* _What needs to be done_: Once the data has been read, restate all of it exactly.

* _Material provided_:
|---|

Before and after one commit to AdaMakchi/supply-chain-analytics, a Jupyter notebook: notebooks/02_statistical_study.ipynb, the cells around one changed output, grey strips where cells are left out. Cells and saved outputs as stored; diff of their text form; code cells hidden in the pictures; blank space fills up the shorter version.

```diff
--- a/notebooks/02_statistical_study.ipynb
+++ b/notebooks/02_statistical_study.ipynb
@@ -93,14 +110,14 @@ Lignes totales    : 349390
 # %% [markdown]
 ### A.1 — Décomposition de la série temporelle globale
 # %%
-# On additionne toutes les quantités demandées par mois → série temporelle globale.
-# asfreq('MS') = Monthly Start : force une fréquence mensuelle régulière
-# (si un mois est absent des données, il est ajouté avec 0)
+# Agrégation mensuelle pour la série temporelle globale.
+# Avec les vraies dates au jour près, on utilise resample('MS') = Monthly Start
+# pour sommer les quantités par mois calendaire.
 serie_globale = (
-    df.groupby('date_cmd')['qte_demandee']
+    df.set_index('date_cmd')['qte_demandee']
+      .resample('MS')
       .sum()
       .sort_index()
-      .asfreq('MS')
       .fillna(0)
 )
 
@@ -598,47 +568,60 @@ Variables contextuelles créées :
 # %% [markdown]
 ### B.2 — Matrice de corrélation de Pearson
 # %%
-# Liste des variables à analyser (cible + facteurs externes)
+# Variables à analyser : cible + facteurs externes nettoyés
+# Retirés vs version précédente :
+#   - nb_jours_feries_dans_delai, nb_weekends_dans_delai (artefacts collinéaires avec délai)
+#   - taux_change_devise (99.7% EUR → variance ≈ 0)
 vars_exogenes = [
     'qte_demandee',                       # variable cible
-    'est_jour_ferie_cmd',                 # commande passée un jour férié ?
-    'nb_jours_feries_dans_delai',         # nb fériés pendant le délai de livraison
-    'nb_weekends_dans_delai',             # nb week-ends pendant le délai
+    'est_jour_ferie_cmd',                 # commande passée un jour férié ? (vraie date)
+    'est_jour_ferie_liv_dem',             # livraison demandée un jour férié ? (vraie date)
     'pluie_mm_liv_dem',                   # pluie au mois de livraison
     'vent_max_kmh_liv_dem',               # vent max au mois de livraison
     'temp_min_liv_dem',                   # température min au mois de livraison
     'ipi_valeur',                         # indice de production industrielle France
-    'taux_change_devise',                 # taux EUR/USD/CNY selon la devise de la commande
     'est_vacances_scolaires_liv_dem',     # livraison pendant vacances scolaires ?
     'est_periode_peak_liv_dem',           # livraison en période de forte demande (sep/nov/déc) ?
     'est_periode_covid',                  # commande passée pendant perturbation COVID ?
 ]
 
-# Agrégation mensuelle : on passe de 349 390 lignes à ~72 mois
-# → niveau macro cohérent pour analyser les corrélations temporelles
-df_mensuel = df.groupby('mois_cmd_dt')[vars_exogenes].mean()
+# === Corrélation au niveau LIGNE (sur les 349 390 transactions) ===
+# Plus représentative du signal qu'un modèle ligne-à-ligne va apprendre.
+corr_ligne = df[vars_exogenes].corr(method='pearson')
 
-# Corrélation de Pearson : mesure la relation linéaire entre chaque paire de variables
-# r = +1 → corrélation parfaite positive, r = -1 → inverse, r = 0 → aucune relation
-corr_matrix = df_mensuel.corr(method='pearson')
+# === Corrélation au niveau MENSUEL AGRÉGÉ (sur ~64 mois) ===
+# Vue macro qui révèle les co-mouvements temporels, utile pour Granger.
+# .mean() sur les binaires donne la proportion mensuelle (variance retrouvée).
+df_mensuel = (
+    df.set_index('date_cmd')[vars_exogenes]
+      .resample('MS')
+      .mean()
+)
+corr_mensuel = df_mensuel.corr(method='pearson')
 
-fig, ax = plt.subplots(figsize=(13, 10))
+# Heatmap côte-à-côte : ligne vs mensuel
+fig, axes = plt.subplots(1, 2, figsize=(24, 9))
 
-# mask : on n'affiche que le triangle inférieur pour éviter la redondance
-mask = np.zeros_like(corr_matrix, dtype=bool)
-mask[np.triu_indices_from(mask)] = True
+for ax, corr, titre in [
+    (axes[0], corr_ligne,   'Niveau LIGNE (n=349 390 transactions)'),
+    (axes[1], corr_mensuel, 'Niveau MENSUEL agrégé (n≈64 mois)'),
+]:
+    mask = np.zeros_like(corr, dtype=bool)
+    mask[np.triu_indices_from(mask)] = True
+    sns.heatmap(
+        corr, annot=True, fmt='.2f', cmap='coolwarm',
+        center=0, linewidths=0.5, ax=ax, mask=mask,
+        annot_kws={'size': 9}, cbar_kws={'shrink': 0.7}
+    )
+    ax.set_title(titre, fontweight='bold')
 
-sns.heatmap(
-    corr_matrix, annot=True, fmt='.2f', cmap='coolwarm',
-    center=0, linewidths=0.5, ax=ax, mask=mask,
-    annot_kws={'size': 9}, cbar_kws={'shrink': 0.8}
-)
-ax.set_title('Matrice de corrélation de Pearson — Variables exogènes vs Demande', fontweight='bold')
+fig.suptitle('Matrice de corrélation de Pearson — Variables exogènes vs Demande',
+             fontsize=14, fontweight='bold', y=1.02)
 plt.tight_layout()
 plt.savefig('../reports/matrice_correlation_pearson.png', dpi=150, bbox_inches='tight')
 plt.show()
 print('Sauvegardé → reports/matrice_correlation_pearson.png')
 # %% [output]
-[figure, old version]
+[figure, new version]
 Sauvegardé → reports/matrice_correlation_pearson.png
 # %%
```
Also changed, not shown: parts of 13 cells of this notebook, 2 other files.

|---|

* _Task answer_:
Before and after one commit to AdaMakchi/supply-chain-analytics, a Jupyter notebook: notebooks/02_statistical_study.ipynb, the cells around one changed output, grey strips where cells are left out. Cells and saved outputs as stored; diff of their text form; code cells hidden in the pictures; blank space fills up the shorter version.

```diff
--- a/notebooks/02_statistical_study.ipynb
+++ b/notebooks/02_statistical_study.ipynb
@@ -93,14 +110,14 @@ Lignes totales    : 349390
 # %% [markdown]
 ### A.1 — Décomposition de la série temporelle globale
 # %%
-# On additionne toutes les quantités demandées par mois → série temporelle globale.
-# asfreq('MS') = Monthly Start : force une fréquence mensuelle régulière
-# (si un mois est absent des données, il est ajouté avec 0)
+# Agrégation mensuelle pour la série temporelle globale.
+# Avec les vraies dates au jour près, on utilise resample('MS') = Monthly Start
+# pour sommer les quantités par mois calendaire.
 serie_globale = (
-    df.groupby('date_cmd')['qte_demandee']
+    df.set_index('date_cmd')['qte_demandee']
+      .resample('MS')
       .sum()
       .sort_index()
-      .asfreq('MS')
       .fillna(0)
 )
 
@@ -598,47 +568,60 @@ Variables contextuelles créées :
 # %% [markdown]
 ### B.2 — Matrice de corrélation de Pearson
 # %%
-# Liste des variables à analyser (cible + facteurs externes)
+# Variables à analyser : cible + facteurs externes nettoyés
+# Retirés vs version précédente :
+#   - nb_jours_feries_dans_delai, nb_weekends_dans_delai (artefacts collinéaires avec délai)
+#   - taux_change_devise (99.7% EUR → variance ≈ 0)
 vars_exogenes = [
     'qte_demandee',                       # variable cible
-    'est_jour_ferie_cmd',                 # commande passée un jour férié ?
-    'nb_jours_feries_dans_delai',         # nb fériés pendant le délai de livraison
-    'nb_weekends_dans_delai',             # nb week-ends pendant le délai
+    'est_jour_ferie_cmd',                 # commande passée un jour férié ? (vraie date)
+    'est_jour_ferie_liv_dem',             # livraison demandée un jour férié ? (vraie date)
     'pluie_mm_liv_dem',                   # pluie au mois de livraison
     'vent_max_kmh_liv_dem',               # vent max au mois de livraison
     'temp_min_liv_dem',                   # température min au mois de livraison
     'ipi_valeur',                         # indice de production industrielle France
-    'taux_change_devise',                 # taux EUR/USD/CNY selon la devise de la commande
     'est_vacances_scolaires_liv_dem',     # livraison pendant vacances scolaires ?
     'est_periode_peak_liv_dem',           # livraison en période de forte demande (sep/nov/déc) ?
     'est_periode_covid',                  # commande passée pendant perturbation COVID ?
 ]
 
-# Agrégation mensuelle : on passe de 349 390 lignes à ~72 mois
-# → niveau macro cohérent pour analyser les corrélations temporelles
-df_mensuel = df.groupby('mois_cmd_dt')[vars_exogenes].mean()
+# === Corrélation au niveau LIGNE (sur les 349 390 transactions) ===
+# Plus représentative du signal qu'un modèle ligne-à-ligne va apprendre.
+corr_ligne = df[vars_exogenes].corr(method='pearson')
 
-# Corrélation de Pearson : mesure la relation linéaire entre chaque paire de variables
-# r = +1 → corrélation parfaite positive, r = -1 → inverse, r = 0 → aucune relation
-corr_matrix = df_mensuel.corr(method='pearson')
+# === Corrélation au niveau MENSUEL AGRÉGÉ (sur ~64 mois) ===
+# Vue macro qui révèle les co-mouvements temporels, utile pour Granger.
+# .mean() sur les binaires donne la proportion mensuelle (variance retrouvée).
+df_mensuel = (
+    df.set_index('date_cmd')[vars_exogenes]
+      .resample('MS')
+      .mean()
+)
+corr_mensuel = df_mensuel.corr(method='pearson')
 
-fig, ax = plt.subplots(figsize=(13, 10))
+# Heatmap côte-à-côte : ligne vs mensuel
+fig, axes = plt.subplots(1, 2, figsize=(24, 9))
 
-# mask : on n'affiche que le triangle inférieur pour éviter la redondance
-mask = np.zeros_like(corr_matrix, dtype=bool)
-mask[np.triu_indices_from(mask)] = True
+for ax, corr, titre in [
+    (axes[0], corr_ligne,   'Niveau LIGNE (n=349 390 transactions)'),
+    (axes[1], corr_mensuel, 'Niveau MENSUEL agrégé (n≈64 mois)'),
+]:
+    mask = np.zeros_like(corr, dtype=bool)
+    mask[np.triu_indices_from(mask)] = True
+    sns.heatmap(
+        corr, annot=True, fmt='.2f', cmap='coolwarm',
+        center=0, linewidths=0.5, ax=ax, mask=mask,
+        annot_kws={'size': 9}, cbar_kws={'shrink': 0.7}
+    )
+    ax.set_title(titre, fontweight='bold')
 
-sns.heatmap(
-    corr_matrix, annot=True, fmt='.2f', cmap='coolwarm',
-    center=0, linewidths=0.5, ax=ax, mask=mask,
-    annot_kws={'size': 9}, cbar_kws={'shrink': 0.8}
-)
-ax.set_title('Matrice de corrélation de Pearson — Variables exogènes vs Demande', fontweight='bold')
+fig.suptitle('Matrice de corrélation de Pearson — Variables exogènes vs Demande',
+             fontsize=14, fontweight='bold', y=1.02)
 plt.tight_layout()
 plt.savefig('../reports/matrice_correlation_pearson.png', dpi=150, bbox_inches='tight')
 plt.show()
 print('Sauvegardé → reports/matrice_correlation_pearson.png')
 # %% [output]
-[figure, old version]
+[figure, new version]
 Sauvegardé → reports/matrice_correlation_pearson.png
 # %%
```
Also changed, not shown: parts of 13 cells of this notebook, 2 other files.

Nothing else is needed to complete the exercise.